The name “Jesus” comes from the Hebrew Yehoshua ( יְהוֹשֻׁעַ) and the Aramaic Yeshua (ישוע) and is translated into Greek as Iesou (Ἰησοῦς). Yeshua means “Yahweh saves, rescues, delivers.” It is no wonder that God chose that name for our Lord and Savior, the Son of God.
“But while he thought about these things, behold, an angel of the Lord appeared to him in a dream, saying, ‘Joseph, son of David, do not be afraid to take to you Mary your wife, for that which is conceived in her is of the Holy Spirit. And she will bring forth a Son, and you shall call His name Jesus, for He will save His people from their sins.” Matthew 1:20-21
Paul’s very personal relationship with the Lord Jesus Christ led him to lead a much different life than he had planned on living when he began his training at the feet of Gamaliel the Elder in Jerusalem (Acts 22:3). Instead of becoming a leader of the Pharisees, even a member of the ruling Sanhedrin like his teacher Gamaliel (grandson of Hillel the Elder), Paul served Jesus Christ in foreign lands reaching people of all nationalities with the Gospel of the Grace of God.

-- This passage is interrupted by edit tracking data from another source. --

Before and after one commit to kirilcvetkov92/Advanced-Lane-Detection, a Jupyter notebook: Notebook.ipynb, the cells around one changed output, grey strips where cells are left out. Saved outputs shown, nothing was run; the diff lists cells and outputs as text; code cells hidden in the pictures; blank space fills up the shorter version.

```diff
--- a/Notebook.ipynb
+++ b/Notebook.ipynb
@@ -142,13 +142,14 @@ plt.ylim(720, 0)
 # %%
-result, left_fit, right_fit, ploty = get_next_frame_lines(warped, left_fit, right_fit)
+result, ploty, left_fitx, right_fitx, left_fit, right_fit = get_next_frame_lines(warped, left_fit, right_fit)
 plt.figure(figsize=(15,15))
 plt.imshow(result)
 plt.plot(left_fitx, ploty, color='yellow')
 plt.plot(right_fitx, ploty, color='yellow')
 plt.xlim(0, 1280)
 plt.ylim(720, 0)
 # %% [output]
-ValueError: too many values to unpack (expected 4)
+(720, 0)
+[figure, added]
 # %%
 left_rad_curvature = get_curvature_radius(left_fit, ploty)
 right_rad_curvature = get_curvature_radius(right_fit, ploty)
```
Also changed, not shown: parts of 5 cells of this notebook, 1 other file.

“From Miletus he sent to Ephesus and called for the elders of the church. And when they had come to him, he said to them: ‘You know, from the first day that I came to Asia, in what manner I always lived among you, serving the Lord with all humility, with many tears and trials which happened to me by the plotting of the Jews; how I kept back nothing that was helpful, but proclaimed it to you, and taught you publicly and from house to house, testifying to Jews, and also to Greeks, repentance toward God and faith toward our Lord Jesus Christ. And see, now I go bound in the spirit to Jerusalem, not knowing the things that will happen to me there, except that the Holy Spirit testifies in every city, saying that chains and tribulations await me. But none of these things move me; nor do I count my life dear to myself, so that I may finish my race with joy, and the ministry which I received from the Lord Jesus, to testify to the gospel of the grace of God.” Acts 20:17-24
While some people would point to what Paul “gave up” to follow the Lord Jesus Christ, Paul viewed it much differently. He saw what he “gained” from being a follower of Jesus.
“For we are the circumcision, who worship God in the Spirit, rejoice in Christ Jesus, and have no confidence in the flesh, though I also might have confidence in the flesh. If anyone else thinks he may have confidence in the flesh, I more so: circumcised the eighth day, of the stock of Israel, of the tribe of Benjamin, a Hebrew of the Hebrews; concerning the law, a Pharisee; concerning zeal, persecuting the church; concerning the righteousness which is in the law, blameless. But what things were gain to me, these I have counted loss for Christ. Yet indeed I also count all things loss for the excellence of the knowledge of Christ Jesus my Lord, for whom I have suffered the loss of all things, and count them as rubbish, that I may gain Christ and be found in Him, not having my own righteousness, which is from the law, but that which is through faith in Christ, the righteousness which is from God by faith; that I may know Him and the power of His resurrection, and the fellowship of His sufferings, being conformed to His death, if, by any means, I may attain to the resurrection from the dead.” Philippians 3:3-11
I share this with you in the hope that we will all have the same attitude as Paul. May we all count earthly things as loss for the excellence of the knowledge of Christ Jesus our Lord. May we count them as rubbish that we may gain Christ and be found in Him, not having our own righteous, but that which is through faith in Christ. May we know “Him” and the “power” of His resurrection. May we know the “fellowship” of His “sufferings,” being conformed to His death. What do we have to look forward to? Resurrection from the dead!
In Christ’s Love and Grace,
“Scripture taken from the New King James Version. Copyright © 1982 by Thomas Nelson, Inc. Used by permission. All rights reserved.”